  • George Herbert Walker Bush
  • John Erwin Caulkins
  • William Judkins Clark
  • William James Connelly, Jr.
  • George Cook III
  • David Charles Grimes
  • Richard Elwood Jenkins
  • Richard Gerstle Mack
  • Thomas Wilder Moseley
  • George Harold Pfau, Jr.
  • Samuel Sloane Walker, Jr.
  • Howard Sayre Weaver
  • Valleau Wilkie, Jr.

 

Bush's Own Bones

Among the traditional artifacts collected and maintained within the High Street Tomb are human remains of various derivations. The following concerns one such set of Skull and Bones.

Geronimo, an Apache faction leader and warrior, led a party of warriors on a raid in 1876, after Apaches were moved to the San Carlos Reservation in Arizona territory. He led other raids against U.S. and Mexican forces well into the 1880s; he was captured and escaped many times.
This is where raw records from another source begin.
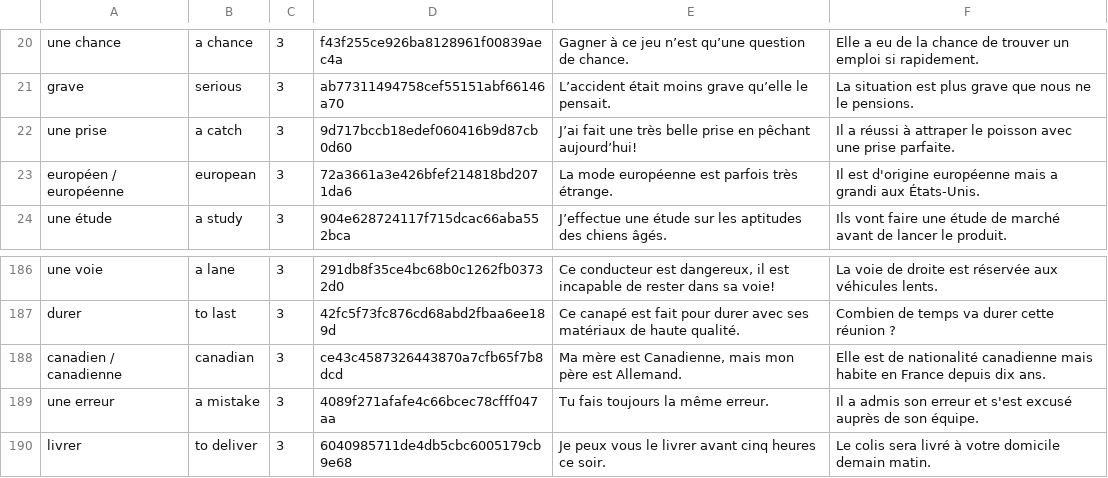
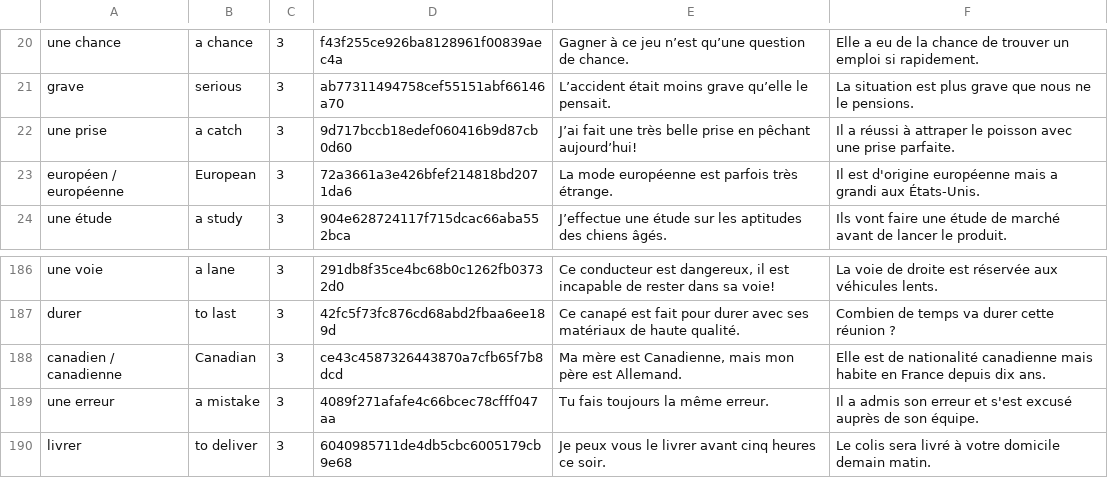
Before and after one commit to Wandersalamander/FrenchWordWizard, a CSV file: app/src/main/assets/french/dictionary_sorted_french_03.csv, drawn as a sheet; only a part is shown, gaps mark what is left out.

```diff
--- a/app/src/main/assets/french/dictionary_sorted_french_03.csv
+++ b/app/src/main/assets/french/dictionary_sorted_french_03.csv
@@ -22,3 +22,3 @@ grave	serious	3	ab77311494758cef55151abf66146a70	L’accident était moins grave
 une prise	a catch	3	9d717bccb18edef060416b9d87cb0d60	J’ai fait une très belle prise en pêchant aujourd’hui!	Il a réussi à attraper le poisson avec une prise parfaite.
-européen / européenne	european	3	72a3661a3e426bfef214818bd2071da6	La mode européenne est parfois très étrange.	Il est d'origine européenne mais a grandi aux États-Unis.
+européen / européenne	European	3	72a3661a3e426bfef214818bd2071da6	La mode européenne est parfois très étrange.	Il est d'origine européenne mais a grandi aux États-Unis.
 une étude	a study	3	904e628724117f715dcac66aba552bca	J’effectue une étude sur les aptitudes des chiens âgés.	Ils vont faire une étude de marché avant de lancer le produit.
@@ -187,3 +187,3 @@ une voie	a lane	3	291db8f35ce4bc68b0c1262fb03732d0	Ce conducteur est dangereux,
 durer	to last	3	42fc5f73fc876cd68abd2fbaa6ee189d	Ce canapé est fait pour durer avec ses matériaux de haute qualité.	Combien de temps va durer cette réunion ?
-canadien / canadienne	canadian	3	ce43c4587326443870a7cfb65f7b8dcd	Ma mère est Canadienne, mais mon père est Allemand.	Elle est de nationalité canadienne mais habite en France depuis dix ans.
+canadien / canadienne	Canadian	3	ce43c4587326443870a7cfb65f7b8dcd	Ma mère est Canadienne, mais mon père est Allemand.	Elle est de nationalité canadienne mais habite en France depuis dix ans.
 une erreur	a mistake	3	4089f271afafe4c66bcec78cfff047aa	Tu fais toujours la même erreur.	Il a admis son erreur et s'est excusé auprès de son équipe.
```
Also changed, not shown: app/src/main/assets/french/dictionary_sorted_french_04.csv, app/src/main/assets/french/dictionary_sorted_french_05.csv, 1 other file.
Geronimo was finally interned at Fort Sill, Oklahoma. He became a farmer and joined a Christian congregation. He died at the age of 79 years in 1909, and was buried at Fort Sill. Three-quarters of a century later, his tribesmen raised the question of getting their famous warrior reinterred back in Arizona.

Ned Anderson was Tribal Chairman of the San Carlos Apache Tribe from 1978 to 1986. This is the story he tells@s8:

Around the fall of 1983, the leader of an Apache group in another section of Arizona said he was interested in having the remains of Geronimo returned to his tribe's custody. Taking up this idea, Anderson said that the remains properly belonged to his group as much as to the other Apaches. After much discussion, several Apache groups met at a kind of summit meeting held at Fort Sill, Oklahoma. The army authorities were not favorable to the meeting, and it only occurred through the intervention of the office of the Governor of Oklahoma.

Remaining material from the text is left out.